In March 2019, the Arizona Legislature passed the Dealer Data Security Law (“the Dealer Law”). The Dealer Law regulates the relationship between DMS licensers like Plaintiffs and the dealerships they serve. Under the Dealer Law, DMS providers may no longer “[p]rohibit[] a third party [that has been authorized by the Dealer and] that has satisfied or is compliant with. . . current, applicable security standards published by the standards for technology in automotive retail [(STAR standards)]. . . from integrating into the dealer’s [DMS] or plac[e] an unreasonable restriction on integration. . . .” The Dealer Law also requires that DMS providers “[a]dopt and make available a standardized framework for the exchange, integration and sharing of data from [a DMS]” that is compatible with STAR standards and that they “[p]rovide access to open application programming interfaces to authorized integrators.” Finally, a DMS provider may only use data to the extent permitted in the DMS provider’s agreement with the dealer, must permit dealer termination of such agreement, and “must work to ensure a secure transition of all protected dealer data to a successor dealer data vendor or authorized integrator” upon termination. Ariz. Rev. Stat. Ann. §§ 28-4654(B)(1)-(3).

(internal citations omitted)

Plaintiffs argue that Arizona’s requirement to modify their software to permit interoperability is “compelled speech” (in the form of computer code that they must write), which is a violation of the First Amendment.

I am a bit skeptical of the Plaintiffs’ argument, because this case is not really about communication, it’s about operation. That is, in the CDK Global case, we need not analyze whether prior restraints on distribution of software would violate the First Amendment, because it’s not really about distribution of software. It’s about the execution of software by car dealers. Arizona is really saying, “if a car dealer uses DMS software in the course of selling cars, then the DMS software must interoperate in certain ways.” Operation of a computer program is not necessarily protected by the First Amendment, even if communication of a computer program to another person might be.

Gun plans as 3-d printer files.

On the other hand, there are parallels between the Corley case (which was about restrictions on the distribution of software that would defeat copy-protection) and restrictions on the distribution of 3-d-printing files that would produce gun parts. Professor Eugene Volokh has analyzed “Three ways of thinking about [restrictions on distributing software in a First-Amendment context]: 1. Software is like hardware. 2. Software is like instruction manuals. 3. Alexa, read this book and make me a gun.”
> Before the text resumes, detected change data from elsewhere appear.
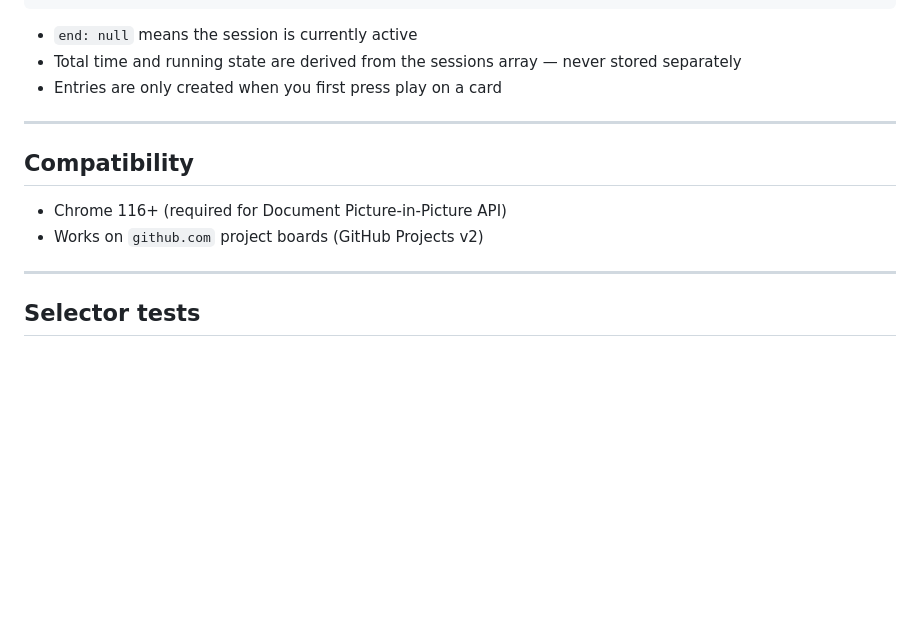
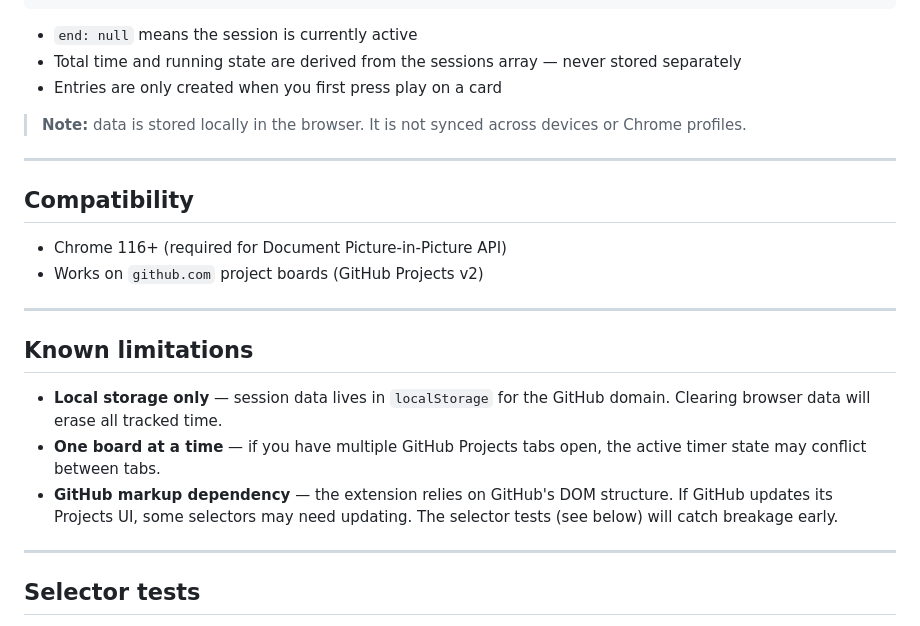
Before and after one commit to rubnvp/github-issues-time-tracker, a Markdown page: README.md, the part around one of its changes. Drawn GitHub-style; blank space fills up the shorter version.

```diff
--- a/README.md
+++ b/README.md
@@ -119,12 +120,22 @@ Each entry stores an array of sessions:
 - Total time and running state are derived from the sessions array — never stored separately
 - Entries are only created when you first press play on a card
 
+> **Note:** data is stored locally in the browser. It is not synced across devices or Chrome profiles.
+
 ---
 
 ## Compatibility
 
 - Chrome 116+ (required for Document Picture-in-Picture API)
 - Works on `github.com` project boards (GitHub Projects v2)
+
+---
+
+## Known limitations
+
+- **Local storage only** — session data lives in `localStorage` for the GitHub domain. Clearing browser data will erase all tracked time.
+- **One board at a time** — if you have multiple GitHub Projects tabs open, the active timer state may conflict between tabs.
+- **GitHub markup dependency** — the extension relies on GitHub's DOM structure. If GitHub updates its Projects UI, some selectors may need updating. The selector tests (see below) will catch breakage early.
 
 ---
 
```
Also changed, not shown: other parts of README.md (+25 -24 lines).
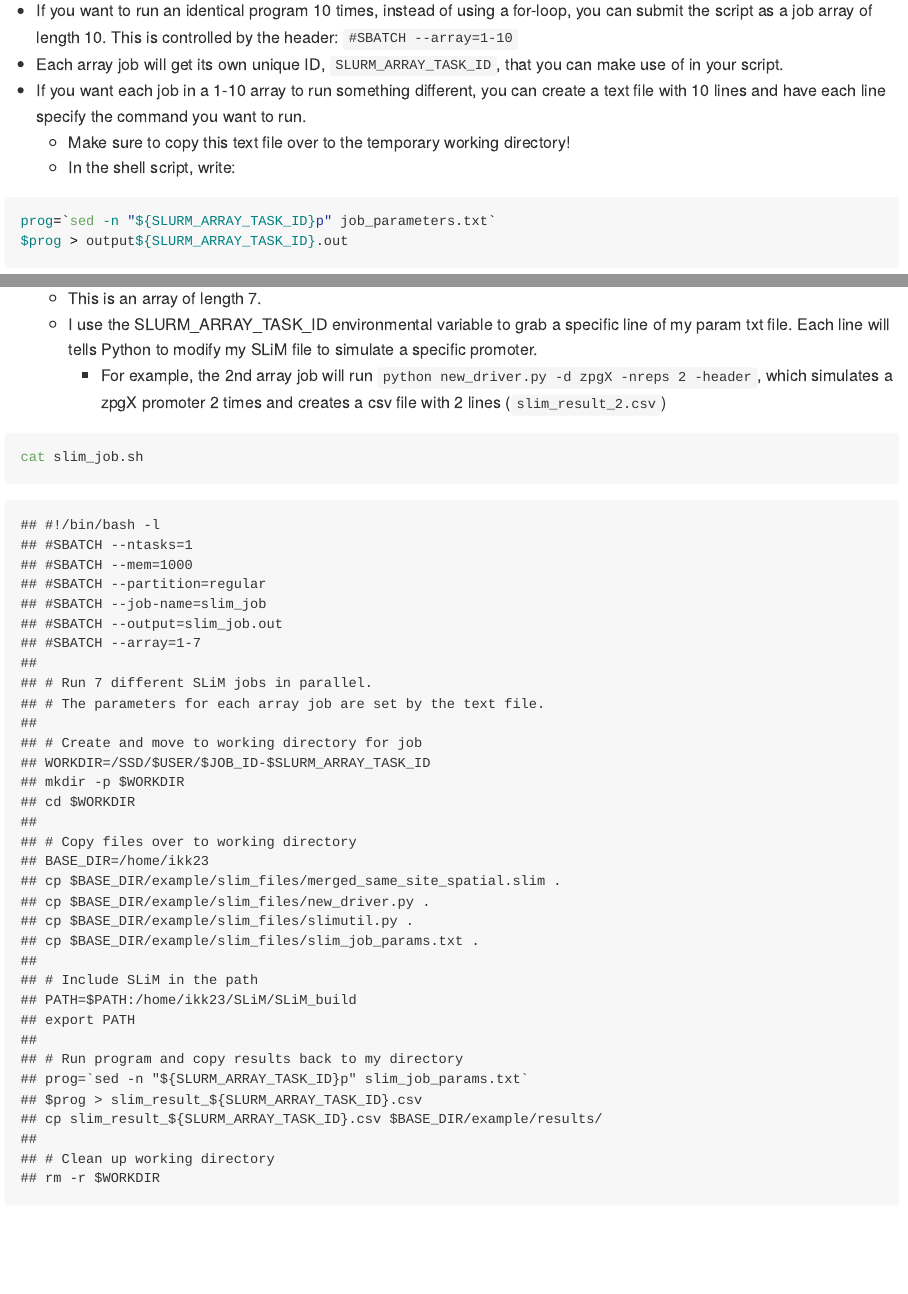
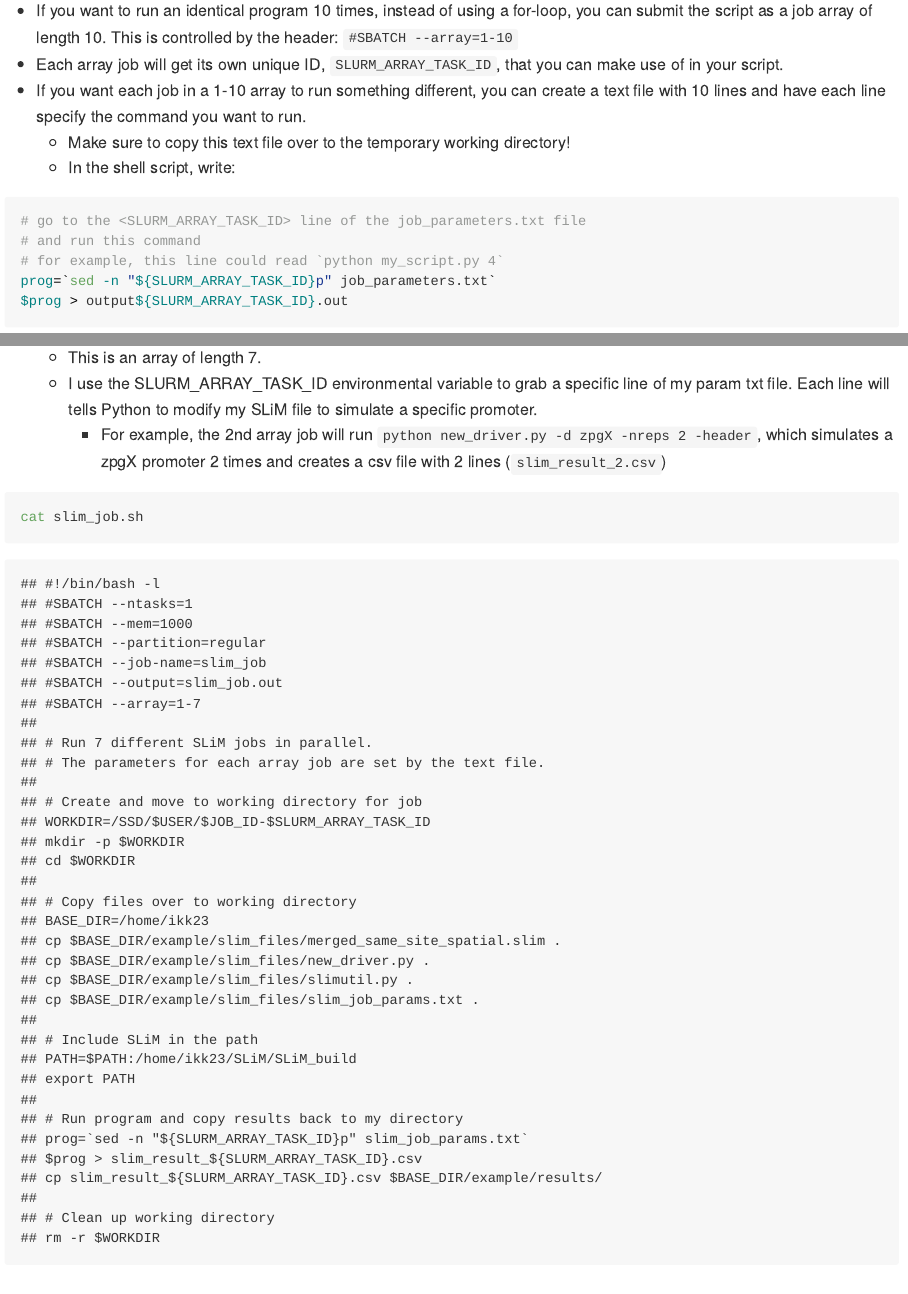
Before and after one commit to therkildsen-lab/user-guide, an R Markdown document (slurm_tutorial/slurm.Rmd): the page in a window 1100 px wide, from 6170 px down, and a second part further down, joined at a grey line. The pictures show the output file slurm_tutorial/slurm.md that the author committed with the source, drawn offline in the style of GitHub; long lines of code are wrapped.

Commit message:
reknitted

````diff
--- a/slurm_tutorial/slurm.Rmd
+++ b/slurm_tutorial/slurm.Rmd
@@ -223,6 +223,9 @@ Kill your job with: `scancel jobnumber`
   + Make sure to copy this text file over to the temporary working directory!
   + In the shell script, write:
 ```{bash eval=F, include=T}
+# go to the <SLURM_ARRAY_TASK_ID> line of the job_parameters.txt file
+# and run this command
+# for example, this line could read `python my_script.py 4`
 prog=`sed -n "${SLURM_ARRAY_TASK_ID}p" job_parameters.txt`
 $prog > output${SLURM_ARRAY_TASK_ID}.out
 ```
````
Also changed, not shown: slurm_tutorial/slurm.md.
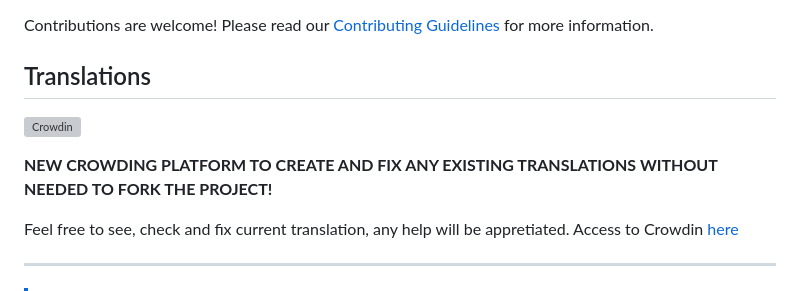
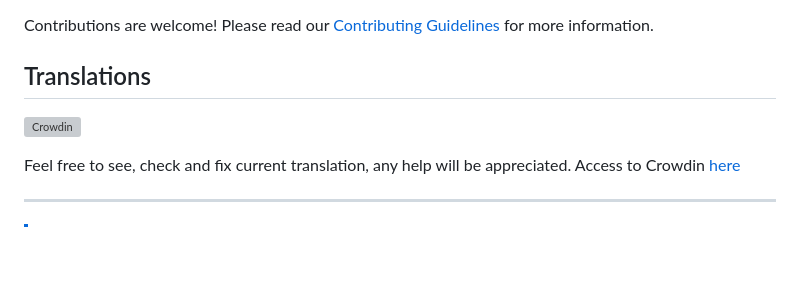
Before and after one commit to isaacsa51/Minus, a Markdown page: README.md, the part around one of its changes. Rendered like a GitHub page; blank space fills up the shorter version; grey boxes are pictures that could not be loaded.

Commit message:
fix crowdin link and add play store bade
Updated links and corrected typos in the README.

```diff
--- a/README.md
+++ b/README.md
@@ -84,15 +90,11 @@ Contributions are welcome! Please read our [Contributing Guidelines](CONTRIBUTIN
 information.
 
 ## Translations
-
 [![Crowdin](https://badges.crowdin.net/minus-budget-tracker-app/localized.svg)](https://crowdin.com/project/minus-budget-tracker-app)
 
-**NEW CROWDING PLATFORM TO CREATE AND FIX ANY EXISTING TRANSLATIONS WITHOUT NEEDED TO FORK THE
-PROJECT!**
-
-Feel free to see, check and fix current translation, any help will be appretiated.
+Feel free to see, check and fix current translation, any help will be appreciated.
 Access to
-Crowdin [here](https://crwd.in/minus-budget-tracker-app/75d145a97ecee054c41b758477be3d542825683)
+Crowdin [here](https://crowdin.com/project/minus-budget-tracker-app/invite?h=5f5fae4aac7d90e9a050c4e45996bc222825687)
 
 ---
 
```
Also changed, not shown: other parts of README.md (+9 -3 lines).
Again, in this case, if a state regulates the operation of a 3-d printer (forbidding the production of gun parts) this may not conflict with the First Amendment (although it certainly relates to the Second Amendment); but regulating the communication of 3-d-printer files for gun parts may have First-Amendment implications.

Caution: I am not a lawyer. No warrantee is implied on these legal opinions.


  1. Mitch Golden says

    By the analysis in this article, it is plausible to take the position that the javascript on a web page is first amendment protected, but that having been run through a minifier (and hence generally incomprehensible by humans) it isn’t?

  2. Lawrence D’Oliveiro says

    Consider the potential for social harm from the possession and distribution of gun plans as 3D printer files: this can be compared to the potential for social harm from the possession and distribution of child porn. Why should one be legal, but the other not?

    • Mitch Golden says

      Lots of speech has the potential to cause harm, but it’s not always made illegal. On the shelf behind me is a copy of Abbie Hoffman’s Steal This Book, which has plans for Molotov Cocktails and the like.